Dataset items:

○ ○ ○ ○ ○ ○ ○

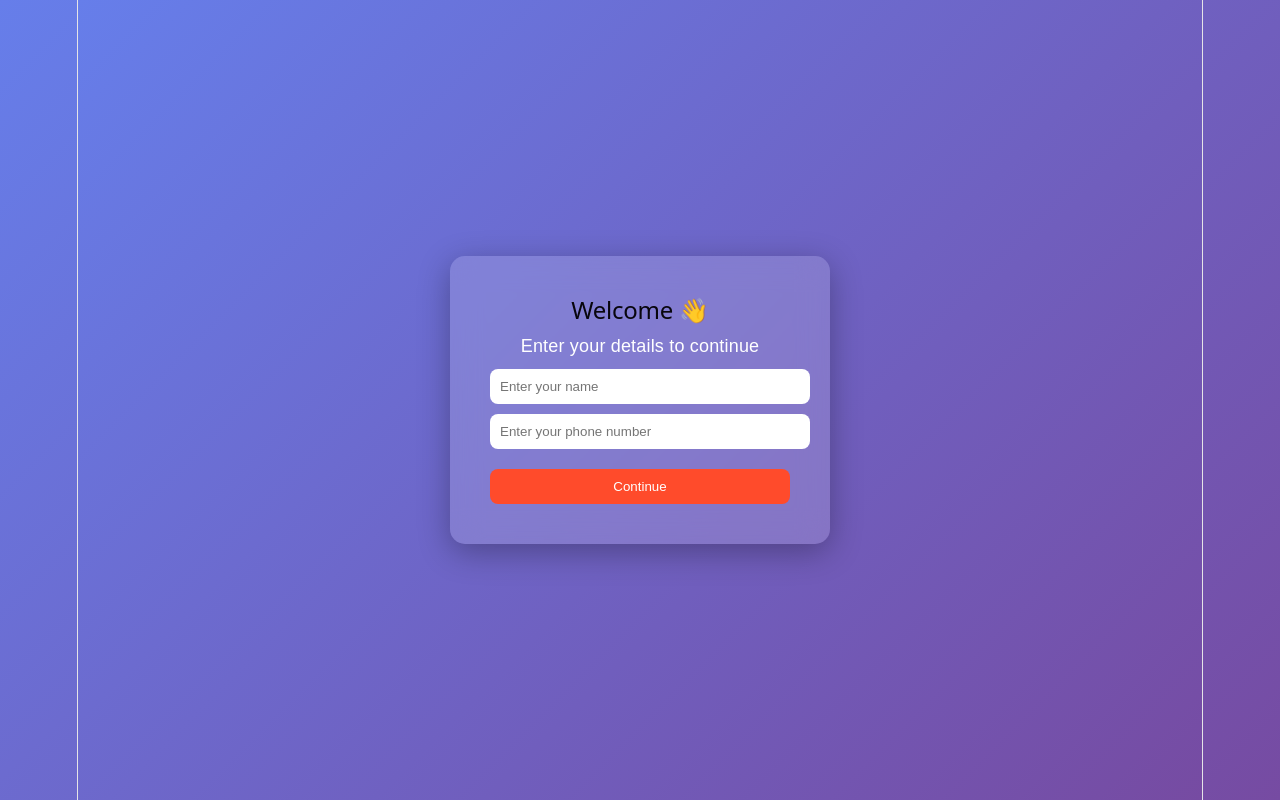
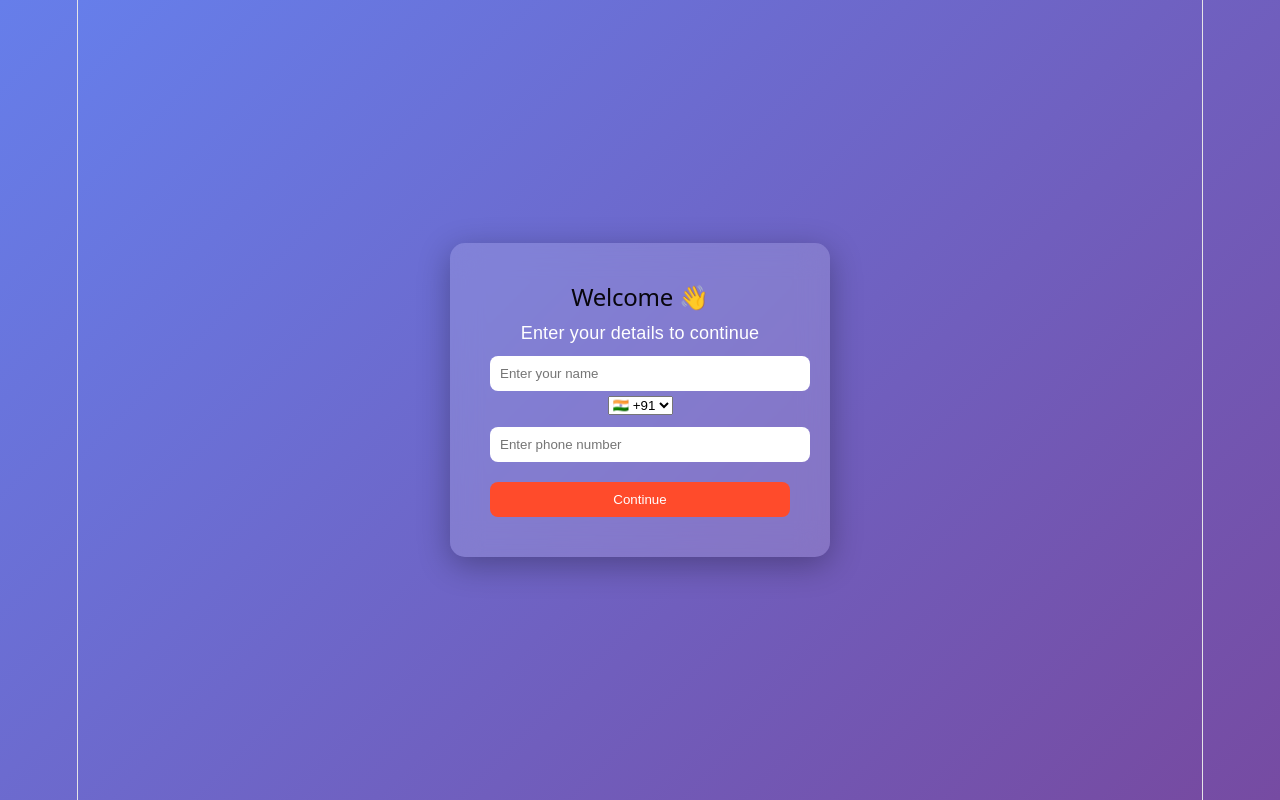
Before and after one commit to mehrasaniya868-glitch/emergency_finder, a React (Vite) app: page / in a window 1280 px wide. Built offline with nearby package versions, Linux system fonts and the light colour scheme.

Commit message:
watchposition add for live tracking

```diff
--- a/package.json
+++ b/package.json
@@ -16,7 +16,8 @@
     "leaflet": "^1.9.4",
     "react": "^19.2.4",
     "react-dom": "^19.2.4",
-    "react-leaflet": "^5.0.0"
+    "react-leaflet": "^5.0.0",
+    "react-phone-input-2": "^2.15.1"
   },
   "devDependencies": {
     "@eslint/js": "^9.39.4",
--- a/src/App.jsx
+++ b/src/App.jsx
@@ -1,5 +1,5 @@
 import "./App.css";
-import React,{useState,useEffect} from 'react';
+import React,{useState,useEffect, use} from 'react';
 import "leaflet/dist/leaflet.css";
 import Heading from './components/Heading';
 import Login from "./components/Login";
@@ -7,6 +7,7 @@ import L from "leaflet";
 import { MapContainer, TileLayer, Marker, Popup } from "react-leaflet";
 const App = () => {
   const[user,setUser] = useState(null);
+  const [watchId , setWatchId] = useState(null);
   const [location, setLocation] = useState(null);
   const[type,setType] = useState("");
   const [places ,setPlaces] = useState([]);
@@ -15,7 +16,8 @@ const App = () => {
   const [search ,setSearch] = useState("");
   const [emergencyMode , setEmergencyMode] = useState(false);
   const getLocation = () => {
-    navigator.geolocation.getCurrentPosition(
+    if(watchId !== null)return;
+    navigator.geolocation.watchPosition(
       (position) => {
         setLocation({
           lat: position.coords.latitude,
@@ -26,6 +28,7 @@ const App = () => {
         console.log("Error:", error.message);
       }
     );
+    setWatchId(id);
   };
   const getEmergencyNumber = () => {
     if(type ==="hospital")return "102";
@@ -68,7 +71,13 @@ const App = () => {
       setUser(JSON.parse(savedUser));
     }
   }, []);
-
+ useEffect(() => {
+  return () => {
+    if(watchId !== null){
+      navigator.geolocation.clearWatch(watchId);
+    }
+  };
+ }, [watchId]);
   const fetchNearbyPlaces = async() =>
  {
   if(!location) return;
--- a/src/components/Login.jsx
+++ b/src/components/Login.jsx
@@ -1,35 +1,41 @@
 import React,{useState} from "react";
 import "./Login.css";
+import PhoneInput from "react-phone-input-2";
+import "react-phone-input-2/lib/style.css";
+import { countries } from "./countries";
 const Login = ({onLogin}) => {
-  const [countryCode , setCountryCode] = useState("+91");
-  const [nameError , setNameError] =useState("");
+const [countryCode, setCountryCode] = useState("+91");
+  const [nameError , setNameError] = useState("");
   const [phoneError, setPhoneError] = useState("");
   const [username, setUsername] = useState("");
   const [phone, setPhone] = useState("");
+
   const handleSubmit = () => {
-      let valid = true ;
+    let valid = true;
+
     if (!username) {
       setNameError("Please enter your name");
       valid = false;
-          }
-          else {
+    } else {
       setNameError("");
     }
-          if(!phone){
-            setPhoneError("Please enter phone number")
+
+    if (!phone) {
+      setPhoneError("Please enter phone number");
       valid = false;
-          }
-          else if(phone.length !== 10){
+    } else if (phone.length < 10) {
       setPhoneError("Phone must be 10 digits");
       valid = false;
-          }
-          else{
+    } else {
       setPhoneError("");
     }
-       if(!valid)return;
-          onLogin({username, phone: countryCode + phone});
+
+    if (!valid) return;
+
+    onLogin({username, phone});
     localStorage.setItem("user", JSON.stringify({username, phone}));
   };
+
   return (
     <div className="login-container">
       <div className="login-box">
@@ -41,25 +47,39 @@ const Login = ({onLogin}) => {
           placeholder="Enter your name"
           value={username}
           onChange={(e) => setUsername(e.target.value)}
-
         />
         {nameError && <p style={{ color: "red" }}>{nameError}</p>}
 
+      <div className="phone-container">
+
+  <div className="country-box">
+    <select
+      value={countryCode}
+      onChange={(e) => setCountryCode(e.target.value)}
+    >
+      {countries.map((c, index) => (
+        <option key={index} value={c.code}>
+          {c.flag} {c.code}
+        </option>
+      ))}
+    </select>
+  </div>
+
   <input
-
+    className="phone-input"
     type="text"
-        placeholder="Enter your phone number"
+    placeholder="Enter phone number"
     value={phone}
-        onChange={(e) =>
-          {
-            const value = e.target.value.replace (/\D/g, "");
-            if(value.length<=10){
+    onChange={(e) => {
+      const value = e.target.value.replace(/\D/g, "");
+      if (value.length <= 10) {
         setPhone(value);
       }
+    }}
+  />
 
-          }}
+</div>
 
-      />
         {phoneError && <p style={{ color: "red" }}>{phoneError}</p>}
 
         <button onClick={handleSubmit}>
@@ -69,4 +89,5 @@ const Login = ({onLogin}) => {
     </div>
   );
 };
+
 export default Login;
--- /dev/null
+++ b/src/components/countries.js
@@ -0,0 +1,12 @@
+export const countries = [
+  { name: "India", code: "+91", flag: "🇮🇳" },
+  { name: "United States", code: "+1", flag: "🇺🇸" },
+  { name: "United Kingdom", code: "+44", flag: "🇬🇧" },
+  { name: "Canada", code: "+1", flag: "🇨🇦" },
+  { name: "Australia", code: "+61", flag: "🇦🇺" },
+  { name: "Germany", code: "+49", flag: "🇩🇪" },
+  { name: "France", code: "+33", flag: "🇫🇷" },
+  { name: "Japan", code: "+81", flag: "🇯🇵" },
+  { name: "China", code: "+86", flag: "🇨🇳" },
+  { name: "Brazil", code: "+55", flag: "🇧🇷" }
+];
```
Also changed, not shown: 1 other file (tests, documents, lock files or other folders). Lines whose indentation alone changed are shown as unchanged.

○ ○ ○ ○ ○ ○ ○

From the first line to the last, retype the data exactly, without images.

Before and after one commit to mehrasaniya868-glitch/emergency_finder, a React (Vite) app: page / in a window 1280 px wide. Built offline with nearby package versions, Linux system fonts and the light colour scheme.

Commit message:
watchposition add for live tracking

```diff
--- a/package.json
+++ b/package.json
@@ -16,7 +16,8 @@
     "leaflet": "^1.9.4",
     "react": "^19.2.4",
     "react-dom": "^19.2.4",
-    "react-leaflet": "^5.0.0"
+    "react-leaflet": "^5.0.0",
+    "react-phone-input-2": "^2.15.1"
   },
   "devDependencies": {
     "@eslint/js": "^9.39.4",
--- a/src/App.jsx
+++ b/src/App.jsx
@@ -1,5 +1,5 @@
 import "./App.css";
-import React,{useState,useEffect} from 'react';
+import React,{useState,useEffect, use} from 'react';
 import "leaflet/dist/leaflet.css";
 import Heading from './components/Heading';
 import Login from "./components/Login";
@@ -7,6 +7,7 @@ import L from "leaflet";
 import { MapContainer, TileLayer, Marker, Popup } from "react-leaflet";
 const App = () => {
   const[user,setUser] = useState(null);
+  const [watchId , setWatchId] = useState(null);
   const [location, setLocation] = useState(null);
   const[type,setType] = useState("");
   const [places ,setPlaces] = useState([]);
@@ -15,7 +16,8 @@ const App = () => {
   const [search ,setSearch] = useState("");
   const [emergencyMode , setEmergencyMode] = useState(false);
   const getLocation = () => {
-    navigator.geolocation.getCurrentPosition(
+    if(watchId !== null)return;
+    navigator.geolocation.watchPosition(
       (position) => {
         setLocation({
           lat: position.coords.latitude,
@@ -26,6 +28,7 @@ const App = () => {
         console.log("Error:", error.message);
       }
     );
+    setWatchId(id);
   };
   const getEmergencyNumber = () => {
     if(type ==="hospital")return "102";
@@ -68,7 +71,13 @@ const App = () => {
       setUser(JSON.parse(savedUser));
     }
   }, []);
-
+ useEffect(() => {
+  return () => {
+    if(watchId !== null){
+      navigator.geolocation.clearWatch(watchId);
+    }
+  };
+ }, [watchId]);
   const fetchNearbyPlaces = async() =>
  {
   if(!location) return;
--- a/src/components/Login.jsx
+++ b/src/components/Login.jsx
@@ -1,35 +1,41 @@
 import React,{useState} from "react";
 import "./Login.css";
+import PhoneInput from "react-phone-input-2";
+import "react-phone-input-2/lib/style.css";
+import { countries } from "./countries";
 const Login = ({onLogin}) => {
-  const [countryCode , setCountryCode] = useState("+91");
-  const [nameError , setNameError] =useState("");
+const [countryCode, setCountryCode] = useState("+91");
+  const [nameError , setNameError] = useState("");
   const [phoneError, setPhoneError] = useState("");
   const [username, setUsername] = useState("");
   const [phone, setPhone] = useState("");
+
   const handleSubmit = () => {
-      let valid = true ;
+    let valid = true;
+
     if (!username) {
       setNameError("Please enter your name");
       valid = false;
-          }
-          else {
+    } else {
       setNameError("");
     }
-          if(!phone){
-            setPhoneError("Please enter phone number")
+
+    if (!phone) {
+      setPhoneError("Please enter phone number");
       valid = false;
-          }
-          else if(phone.length !== 10){
+    } else if (phone.length < 10) {
       setPhoneError("Phone must be 10 digits");
       valid = false;
-          }
-          else{
+    } else {
       setPhoneError("");
     }
-       if(!valid)return;
-          onLogin({username, phone: countryCode + phone});
+
+    if (!valid) return;
+
+    onLogin({username, phone});
     localStorage.setItem("user", JSON.stringify({username, phone}));
   };
+
   return (
     <div className="login-container">
       <div className="login-box">
@@ -41,25 +47,39 @@ const Login = ({onLogin}) => {
           placeholder="Enter your name"
           value={username}
           onChange={(e) => setUsername(e.target.value)}
-
         />
         {nameError && <p style={{ color: "red" }}>{nameError}</p>}
 
+      <div className="phone-container">
+
+  <div className="country-box">
+    <select
+      value={countryCode}
+      onChange={(e) => setCountryCode(e.target.value)}
+    >
+      {countries.map((c, index) => (
+        <option key={index} value={c.code}>
+          {c.flag} {c.code}
+        </option>
+      ))}
+    </select>
+  </div>
+
   <input
-
+    className="phone-input"
     type="text"
-        placeholder="Enter your phone number"
+    placeholder="Enter phone number"
     value={phone}
-        onChange={(e) =>
-          {
-            const value = e.target.value.replace (/\D/g, "");
-            if(value.length<=10){
+    onChange={(e) => {
+      const value = e.target.value.replace(/\D/g, "");
+      if (value.length <= 10) {
         setPhone(value);
       }
+    }}
+  />
 
-          }}
+</div>
 
-      />
         {phoneError && <p style={{ color: "red" }}>{phoneError}</p>}
 
         <button onClick={handleSubmit}>
@@ -69,4 +89,5 @@ const Login = ({onLogin}) => {
     </div>
   );
 };
+
 export default Login;
--- /dev/null
+++ b/src/components/countries.js
@@ -0,0 +1,12 @@
+export const countries = [
+  { name: "India", code: "+91", flag: "🇮🇳" },
+  { name: "United States", code: "+1", flag: "🇺🇸" },
+  { name: "United Kingdom", code: "+44", flag: "🇬🇧" },
+  { name: "Canada", code: "+1", flag: "🇨🇦" },
+  { name: "Australia", code: "+61", flag: "🇦🇺" },
+  { name: "Germany", code: "+49", flag: "🇩🇪" },
+  { name: "France", code: "+33", flag: "🇫🇷" },
+  { name: "Japan", code: "+81", flag: "🇯🇵" },
+  { name: "China", code: "+86", flag: "🇨🇳" },
+  { name: "Brazil", code: "+55", flag: "🇧🇷" }
+];
```
Also changed, not shown: 1 other file (tests, documents, lock files or other folders). Lines whose indentation alone changed are shown as unchanged.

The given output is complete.